Islam, the most misunderstood religion in the West, has been accused of inciting violence and terrorism within its followers. These perceptions have caused a division that is tearing through the heart of the Islamic faith and the loving Muslims all over the world who practice the true, peaceful form of the religion.
I would like to share some of my understanding and practice of Islam as a gentle, nonviolent faith. There are two main resources for information and instruction in Islam, the noble Quran and the tradition of Prophet Muhammad (peace be upon him).

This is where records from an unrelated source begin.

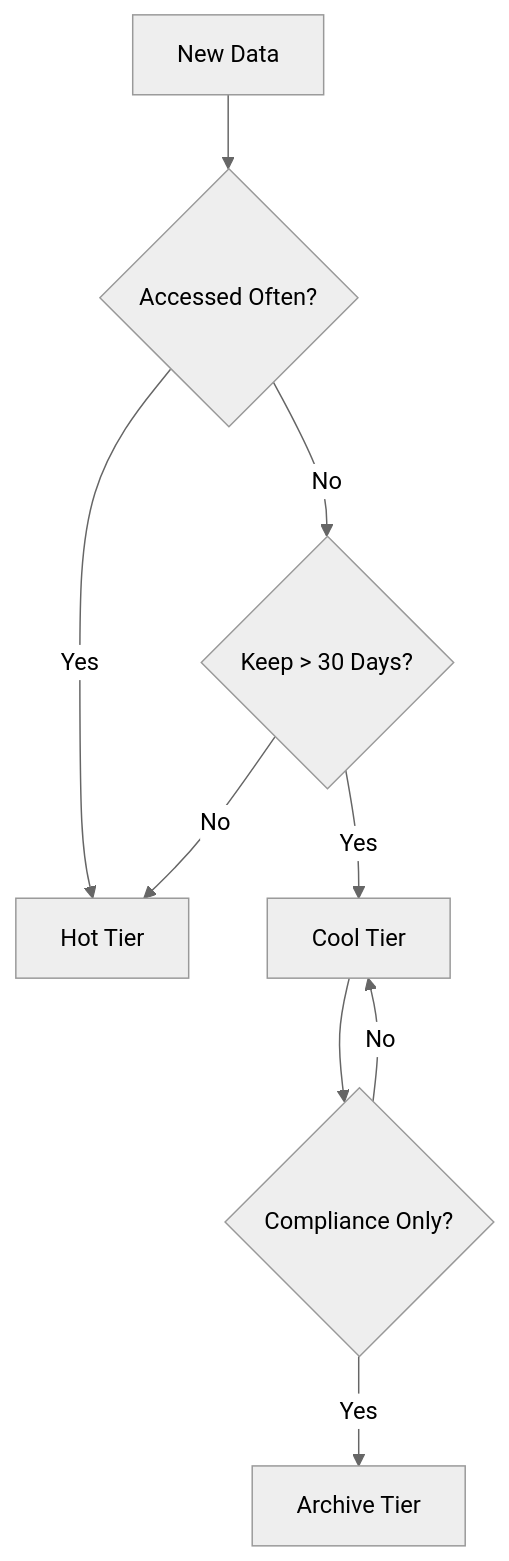
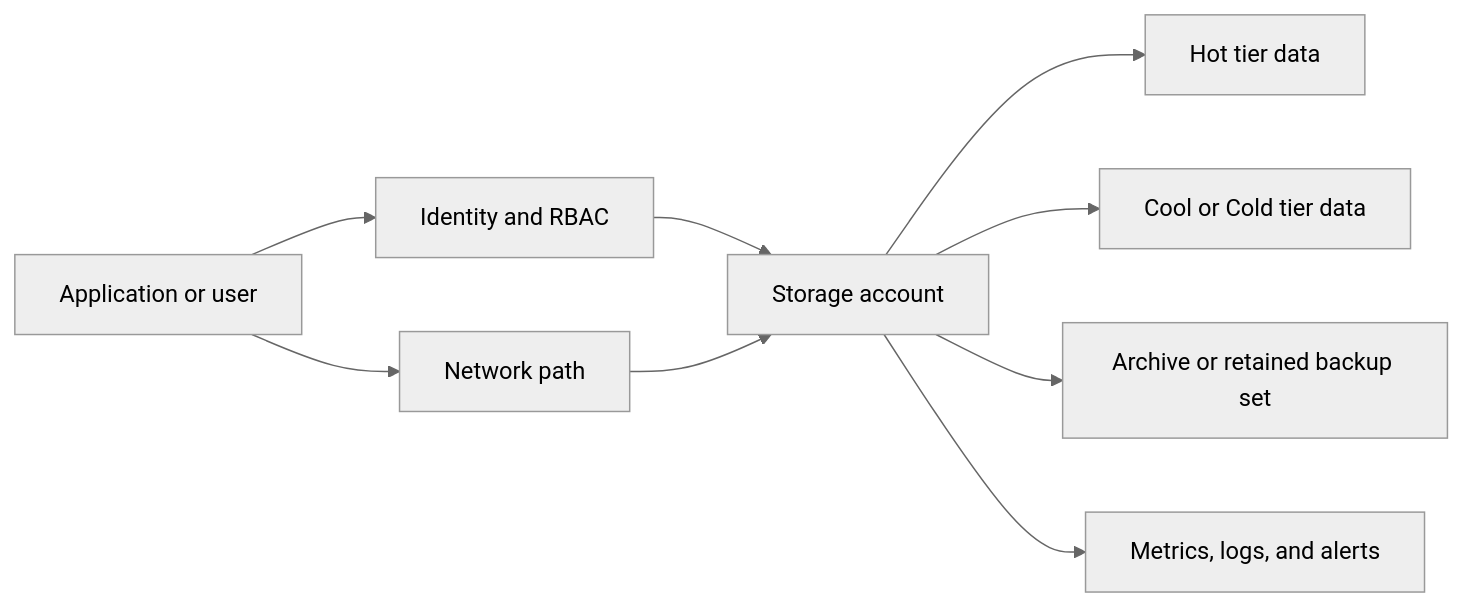
One commit to yeongseon/azure-storage-practical-guide changed the second of 2 diagrams in docs/best-practices/cost-optimization-best-practices.md. Above: the diagram before and after it, drawn with Mermaid (neutral theme). The commit also changed other lines of this file and 26 other files, not shown here.

````diff
--- a/docs/best-practices/cost-optimization-best-practices.md
+++ b/docs/best-practices/cost-optimization-best-practices.md
@@ -18,11 +401,11 @@
 ```mermaid
-graph TD
-    A[New Data] --> B{Accessed Often?}
-    B -->|Yes| C[Hot Tier]
-    B -->|No| D{Keep > 30 Days?}
-    D -->|Yes| E[Cool Tier]
-    D -->|No| C
-    E --> F{Compliance Only?}
-    F -->|Yes| G[Archive Tier]
-    F -->|No| E
+flowchart LR
+    A[Application or user] --> B[Identity and RBAC]
+    A --> C[Network path]
+    B --> D[Storage account]
+    C --> D
+    D --> E[Hot tier data]
+    D --> F[Cool or Cold tier data]
+    D --> G[Archive or retained backup set]
+    D --> H[Metrics, logs, and alerts]
 ```
````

In the Quran, chapter 60 verse 8, we find the base principle of the relationship between Muslims and non-Muslims. It states, “As for such of the unbelievers as do not fight against you on account of your faith, and neither drive you forth from your homeland, God does not forbid you to show them kindness and to behave towards them with excellent manners, for verily, God loves those who act in excellence.”
We also read in 53:38: “… that no bearer of burden can bear the burden of another.”
Islam considers personal security and safety as the most bounteous graces from God for any society to survive and nourish. The translation of the word “violence” into Arabic is “unf.” This root word cannot be found in the entire pages of the Quran. The translation of the word “terrorism” is “Irhab,” which traditional scholars can find only one word in 8:60 of the Quran. It was used in the context of preparation for self-defense.
In the tradition of Prophet Muhammad (pbuh), he advised and encouraged many times by saying: “God is so kind and gentle. He loves kindness and gentleness. He gives and rewards for those two characters what He does not give for violence.”
The Prophet Muhammad even hated the name of war (harb) to be called on someone. The Quran in 2:216 confirms this by saying: “Fighting is ordained for you, even though it be hateful to you …”
During his life, the Prophet Muhammad (pbuh) showed many perfect examples of tolerance and forgiveness against all those who conspired and attempted to kill him, his followers and to those who wanted to extinguish Islam.
There was a famous incident when he returned to Mecca as a victorious leader after 21 years of being driven out of his homeland, yet he stood amongst them and forgave all of them. In this brave and noble stand he was a murderer, but of a different kind. He killed and murdered the hatred and enmity in their hearts by his ultimate loving heart at a time when the traditional law would have approved him to bring the abusers to the court.
Instead, he stated the following: “The merciful people will receive mercy from the Merciful One. Have mercy on those on earth so that the One in heaven will have mercy on you.”
Islam believes in the power of right, not the right of power, and that every act of terrorism is violence but not every act of violence is terrorism. Islam, in general, condemns all acts of violence and terrorism done under its name as an act of power. I believe that my beautiful faith has been hijacked by a few who do not represent the true Islamic religion. It has been an eye-opener for the peaceful Muslims and people of all faiths in the world.
It is time for a serious discussion between the children of Abraham to find ways to come back together and to work and cooperate on how we can face the enemy of evil in our hearts and our life. This is the Islam I grew up believing in, the one I am practicing and the one I will keep striving for.
Imam Mohamad Jamal Daoudi is imam of the Islamic Society of Augusta in Martinez.